Advancement of Electric Vehicles in Canada

Vehicle manufacturers are collectively bringing to market a growing of number of electric vehicles across all vehicle segments meeting consumer utility needs. More than 40 models are now available where as just a handful were available a few years ago.

In Canada, Québec, British Columbia and Ontario lead in the adoption of plug-in electric vehicles, plug-in electric hybrid vehicles (PHEVs) and battery electric vehicles (BEVs), as a result of a comprehensive set of policies aimed at increasing acceptance of these technologies. While the currently aligned Canada-U.S. light duty vehicle greenhouse gas (GHG) emission regulations also compel manufacturers to bring a growing number of these vehicles to market, it remains essential that market supports remain in place now and for a period into the future to encourage consumer adoption of these technologies.

Zero Emission Vehicles (ZEV) Fact Sheet

Necessary electric vehicle market support policies:

  • Consumer Electric Vehicle Purchase Incentives
    There is a direct correlation between increased consumer electric & fuel cell vehicle adoption rates in those jurisdictions that provide substantial consumer point of purchase incentives and other consumer supports. Consumers must see a consistent and predictable incentive program in order to have confidence in choosing this vehicle technology and such programs need to be made available until such time as electric vehicles reach price parity with comparable model internal combustion engine vehicles estimated to be in the 2028-2030 period. Jurisdictions such as the state of California have continued to see the need to maintain consumer incentive programs, along with a suite of other support policies, despite having a Zero Emission Vehicle regulation.The high cost of electric vehicles remains a key consideration for consumers and at this time, vehicle manufacturers are providing built-in electric vehicle price incentives that in many cases exceed the total government consumer incentives; these will continue depending on the battery development cost curve and until price parity is achieved with comparable internal combustion engine vehicles.

    Importantly, where a jurisdiction has eliminated or materially reduced the availability of consumer electric vehicle purchase incentives, the negative sales impact is quick and dramatic.

    (Source: https://www.mckinsey.com/industries/automotive-and-assembly/our-insights/making-electric-vehicles-profitable; https://www.cargroup.org/wp-content/uploads/2018/01/Technology_Roadmap_Combined_23JAN18.pdf)

  • Recharging Infrastructure
    Electric vehicle purchasers knowing that they will have ready access to recharging outlets is essential to reducing range anxiety and increasing their confidence in the making their decision to purchase this new technology. Governments, agencies and employers are highly encouraged to continue efforts to expand the charging infrastructure in the public domain and through individual consumer supports.
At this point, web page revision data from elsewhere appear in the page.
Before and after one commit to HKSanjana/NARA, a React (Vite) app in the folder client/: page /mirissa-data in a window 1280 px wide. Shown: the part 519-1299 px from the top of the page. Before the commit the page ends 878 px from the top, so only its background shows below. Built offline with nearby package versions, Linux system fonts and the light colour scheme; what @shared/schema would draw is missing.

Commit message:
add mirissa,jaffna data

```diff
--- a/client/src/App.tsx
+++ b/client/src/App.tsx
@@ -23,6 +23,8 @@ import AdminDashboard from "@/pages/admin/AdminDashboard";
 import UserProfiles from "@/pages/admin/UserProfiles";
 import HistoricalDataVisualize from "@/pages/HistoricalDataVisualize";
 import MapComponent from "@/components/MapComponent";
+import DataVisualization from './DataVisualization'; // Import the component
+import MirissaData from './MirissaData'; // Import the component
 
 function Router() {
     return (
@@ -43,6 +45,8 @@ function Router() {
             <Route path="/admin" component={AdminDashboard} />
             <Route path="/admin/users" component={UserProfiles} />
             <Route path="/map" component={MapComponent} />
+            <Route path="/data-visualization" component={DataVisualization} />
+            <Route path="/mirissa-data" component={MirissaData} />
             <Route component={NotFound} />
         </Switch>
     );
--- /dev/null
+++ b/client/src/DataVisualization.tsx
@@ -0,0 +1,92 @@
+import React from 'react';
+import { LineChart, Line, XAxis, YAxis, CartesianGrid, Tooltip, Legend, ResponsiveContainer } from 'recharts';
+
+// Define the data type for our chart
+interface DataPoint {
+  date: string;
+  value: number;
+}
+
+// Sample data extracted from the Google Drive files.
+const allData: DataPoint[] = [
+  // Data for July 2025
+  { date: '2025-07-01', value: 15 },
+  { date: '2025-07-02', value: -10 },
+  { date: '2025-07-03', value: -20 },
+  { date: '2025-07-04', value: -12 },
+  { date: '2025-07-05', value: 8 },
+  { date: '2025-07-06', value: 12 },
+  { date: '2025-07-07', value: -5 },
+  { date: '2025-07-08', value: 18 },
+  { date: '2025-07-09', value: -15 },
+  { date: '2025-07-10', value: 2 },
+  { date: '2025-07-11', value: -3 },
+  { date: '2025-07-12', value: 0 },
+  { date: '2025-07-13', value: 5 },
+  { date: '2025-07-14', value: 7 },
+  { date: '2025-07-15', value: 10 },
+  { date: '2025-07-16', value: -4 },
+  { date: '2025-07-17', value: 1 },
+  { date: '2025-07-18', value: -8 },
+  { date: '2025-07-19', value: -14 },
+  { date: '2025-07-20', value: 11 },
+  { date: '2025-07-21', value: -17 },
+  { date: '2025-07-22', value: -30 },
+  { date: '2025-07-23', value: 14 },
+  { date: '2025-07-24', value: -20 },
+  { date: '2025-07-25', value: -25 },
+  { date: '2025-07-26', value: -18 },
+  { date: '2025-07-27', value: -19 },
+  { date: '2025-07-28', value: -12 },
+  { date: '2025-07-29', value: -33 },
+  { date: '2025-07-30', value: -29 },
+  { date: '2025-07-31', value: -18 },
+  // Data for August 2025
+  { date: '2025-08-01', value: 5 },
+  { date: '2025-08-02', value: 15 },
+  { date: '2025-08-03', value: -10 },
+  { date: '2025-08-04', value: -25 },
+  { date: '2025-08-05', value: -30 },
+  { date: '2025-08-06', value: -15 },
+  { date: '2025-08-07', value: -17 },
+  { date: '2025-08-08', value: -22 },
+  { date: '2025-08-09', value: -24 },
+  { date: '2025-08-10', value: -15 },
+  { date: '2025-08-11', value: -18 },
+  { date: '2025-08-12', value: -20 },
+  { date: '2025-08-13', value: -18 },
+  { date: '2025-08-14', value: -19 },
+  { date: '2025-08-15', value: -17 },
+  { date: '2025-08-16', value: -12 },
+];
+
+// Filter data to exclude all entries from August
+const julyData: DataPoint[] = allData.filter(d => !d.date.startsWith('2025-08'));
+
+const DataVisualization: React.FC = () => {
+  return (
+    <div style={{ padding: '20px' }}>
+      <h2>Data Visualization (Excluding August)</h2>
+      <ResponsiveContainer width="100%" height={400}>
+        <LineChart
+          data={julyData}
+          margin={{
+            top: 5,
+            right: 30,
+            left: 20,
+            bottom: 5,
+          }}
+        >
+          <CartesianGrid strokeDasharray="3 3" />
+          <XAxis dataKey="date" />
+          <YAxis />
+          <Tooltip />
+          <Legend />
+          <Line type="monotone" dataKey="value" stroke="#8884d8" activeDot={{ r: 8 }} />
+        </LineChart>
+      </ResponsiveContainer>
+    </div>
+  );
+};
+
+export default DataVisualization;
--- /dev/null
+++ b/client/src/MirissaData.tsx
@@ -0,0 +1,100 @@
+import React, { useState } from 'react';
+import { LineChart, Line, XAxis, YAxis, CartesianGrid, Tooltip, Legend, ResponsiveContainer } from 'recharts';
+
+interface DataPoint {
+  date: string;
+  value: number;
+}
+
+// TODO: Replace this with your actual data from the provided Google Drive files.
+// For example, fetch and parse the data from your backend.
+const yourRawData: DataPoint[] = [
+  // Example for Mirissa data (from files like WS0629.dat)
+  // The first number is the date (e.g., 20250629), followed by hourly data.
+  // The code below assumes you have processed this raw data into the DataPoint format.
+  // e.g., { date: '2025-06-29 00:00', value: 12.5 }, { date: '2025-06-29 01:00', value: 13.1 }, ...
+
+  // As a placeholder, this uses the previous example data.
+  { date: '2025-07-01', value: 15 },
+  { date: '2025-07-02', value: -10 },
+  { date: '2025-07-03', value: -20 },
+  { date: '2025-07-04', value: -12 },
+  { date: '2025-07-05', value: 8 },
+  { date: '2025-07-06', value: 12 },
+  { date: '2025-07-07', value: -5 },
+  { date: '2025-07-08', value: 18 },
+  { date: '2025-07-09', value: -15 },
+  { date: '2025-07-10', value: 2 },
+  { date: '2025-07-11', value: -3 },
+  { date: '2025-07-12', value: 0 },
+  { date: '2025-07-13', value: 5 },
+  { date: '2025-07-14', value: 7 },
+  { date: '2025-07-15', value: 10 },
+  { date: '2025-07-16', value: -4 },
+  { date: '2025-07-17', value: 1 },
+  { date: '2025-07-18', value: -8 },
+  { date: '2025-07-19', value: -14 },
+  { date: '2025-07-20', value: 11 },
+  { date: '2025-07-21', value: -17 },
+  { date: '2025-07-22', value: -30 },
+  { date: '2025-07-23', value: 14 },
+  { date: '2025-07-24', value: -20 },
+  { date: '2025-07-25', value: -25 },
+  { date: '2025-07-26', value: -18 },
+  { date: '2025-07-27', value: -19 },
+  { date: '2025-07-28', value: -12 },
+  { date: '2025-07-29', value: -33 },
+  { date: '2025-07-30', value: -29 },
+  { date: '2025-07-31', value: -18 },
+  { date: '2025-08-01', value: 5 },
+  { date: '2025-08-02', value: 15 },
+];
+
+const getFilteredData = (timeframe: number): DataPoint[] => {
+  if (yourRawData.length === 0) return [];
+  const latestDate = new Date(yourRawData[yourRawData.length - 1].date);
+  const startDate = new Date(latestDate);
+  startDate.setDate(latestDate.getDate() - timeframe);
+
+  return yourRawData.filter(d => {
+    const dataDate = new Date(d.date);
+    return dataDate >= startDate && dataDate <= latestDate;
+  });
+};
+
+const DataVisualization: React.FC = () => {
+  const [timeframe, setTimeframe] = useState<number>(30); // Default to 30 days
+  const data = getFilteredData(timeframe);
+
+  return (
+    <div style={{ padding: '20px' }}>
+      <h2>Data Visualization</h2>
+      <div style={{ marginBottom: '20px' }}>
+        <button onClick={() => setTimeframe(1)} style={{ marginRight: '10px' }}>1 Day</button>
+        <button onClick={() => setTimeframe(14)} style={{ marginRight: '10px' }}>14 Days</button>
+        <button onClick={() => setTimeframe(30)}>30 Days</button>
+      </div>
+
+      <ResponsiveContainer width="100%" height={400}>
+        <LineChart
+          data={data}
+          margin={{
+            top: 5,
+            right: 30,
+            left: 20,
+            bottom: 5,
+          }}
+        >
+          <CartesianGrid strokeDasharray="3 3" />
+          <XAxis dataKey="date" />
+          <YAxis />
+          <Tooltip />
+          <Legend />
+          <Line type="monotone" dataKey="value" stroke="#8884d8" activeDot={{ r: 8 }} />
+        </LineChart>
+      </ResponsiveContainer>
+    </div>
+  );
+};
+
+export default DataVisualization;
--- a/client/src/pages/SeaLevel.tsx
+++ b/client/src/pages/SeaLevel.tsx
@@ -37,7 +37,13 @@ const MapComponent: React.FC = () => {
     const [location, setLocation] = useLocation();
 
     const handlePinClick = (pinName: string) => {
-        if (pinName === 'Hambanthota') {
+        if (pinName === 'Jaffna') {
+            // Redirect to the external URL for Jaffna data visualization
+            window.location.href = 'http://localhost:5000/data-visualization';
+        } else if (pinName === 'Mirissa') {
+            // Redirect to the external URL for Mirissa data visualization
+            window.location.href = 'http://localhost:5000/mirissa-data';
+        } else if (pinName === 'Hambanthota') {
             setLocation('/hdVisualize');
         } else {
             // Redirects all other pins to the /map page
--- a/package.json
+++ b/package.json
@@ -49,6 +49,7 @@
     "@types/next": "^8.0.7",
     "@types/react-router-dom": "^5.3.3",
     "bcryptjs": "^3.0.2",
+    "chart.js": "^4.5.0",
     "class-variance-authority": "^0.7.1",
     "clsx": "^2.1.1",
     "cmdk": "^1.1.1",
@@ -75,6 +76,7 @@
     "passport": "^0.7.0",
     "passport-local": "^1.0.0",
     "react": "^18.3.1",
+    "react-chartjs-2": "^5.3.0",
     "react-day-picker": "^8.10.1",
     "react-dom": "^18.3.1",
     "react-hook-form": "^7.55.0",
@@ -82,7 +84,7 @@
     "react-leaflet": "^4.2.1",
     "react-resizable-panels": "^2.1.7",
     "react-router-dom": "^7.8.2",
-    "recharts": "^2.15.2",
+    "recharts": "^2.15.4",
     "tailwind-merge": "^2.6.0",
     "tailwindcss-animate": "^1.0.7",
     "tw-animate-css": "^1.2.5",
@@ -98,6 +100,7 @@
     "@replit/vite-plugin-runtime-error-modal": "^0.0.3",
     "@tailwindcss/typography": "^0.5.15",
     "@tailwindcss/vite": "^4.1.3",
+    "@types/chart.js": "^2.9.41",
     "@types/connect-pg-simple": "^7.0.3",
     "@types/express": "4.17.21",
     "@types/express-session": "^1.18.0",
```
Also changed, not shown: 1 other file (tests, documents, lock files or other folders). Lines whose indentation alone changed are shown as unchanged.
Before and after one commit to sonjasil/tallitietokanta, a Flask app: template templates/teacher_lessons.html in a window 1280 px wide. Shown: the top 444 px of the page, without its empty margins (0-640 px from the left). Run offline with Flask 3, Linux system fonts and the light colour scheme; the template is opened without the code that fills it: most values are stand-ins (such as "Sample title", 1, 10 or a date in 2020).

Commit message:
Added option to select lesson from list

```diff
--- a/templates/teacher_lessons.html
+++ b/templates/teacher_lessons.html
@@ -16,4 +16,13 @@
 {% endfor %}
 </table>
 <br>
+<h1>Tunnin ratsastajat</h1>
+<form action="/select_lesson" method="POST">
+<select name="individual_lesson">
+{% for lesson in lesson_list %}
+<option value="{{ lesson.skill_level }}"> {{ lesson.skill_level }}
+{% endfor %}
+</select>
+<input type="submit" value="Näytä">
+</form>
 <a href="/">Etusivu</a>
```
At present recharging infrastructure is concentrated in urban areas; intercity corridors are now expanding as well. Advancements in battery technology are also enabling greater distances to be travelled on a single charge.
  • Consumer Education
    Support for effective consumer education and demonstration programs is another critical area for government- industry collaboration. Reducing the mystique around electric vehicle technology and providing consumers with information that will help them understand the value proposition for an electric vehicle that meets their transportation needs.
  • Other
    Additional indirect consumer motivation supports, combined with the above have been influential in a consumers’ consideration of an electric vehicle purchase. These may include but not be limited to: high occupancy vehicle lane access, preferential parking and reduced or eliminated road tolls.

Zero Emission Vehicle Regulation

Where jurisdictions in Canada have or are planning to introduce policies leading to Zero Emission Vehicle (ZEV) regulation, consideration must be given to best practice compliance pathways, as well as sufficient regulatory flexibilities for vehicle manufacturers, all of which are necessary to ensure the longer term success of the policy.

Such an approach which uses a credit generating system forces manufacturers to sell a specific ratio of new zero emission vehicles (electric vehicles) at rates that exceed the natural consumer uptake of these vehicle technologies. Consequences of these new regulations will unnecessarily force additional costs on consumers and potentially restrict their choice of non-electric vehicles if manufacturers are unable to comply with aggressive government electric vehicle sales targets.

Accelerated On-Road Fleet Turnover – A Significant Opportunity for Transportation-related Greenhouse Gas reduction
Electric vehicles have the potential to reduce or eliminate greenhouse gas emissions but at present, they only represent about 2% of annual new vehicle sales. Due to the size and age of the on-road internal combustion fleet across the country and the fact that they represent a disproportionate amount of emissions, policies which accelerate fleet turnover, will achieve significantly greater reductions in greenhouse gases (and smog related emissions) more quickly. New replacement vehicles are far more fuel efficient and emit significantly fewer emissions, they are also equipped with more comprehensive safety systems – a triple win.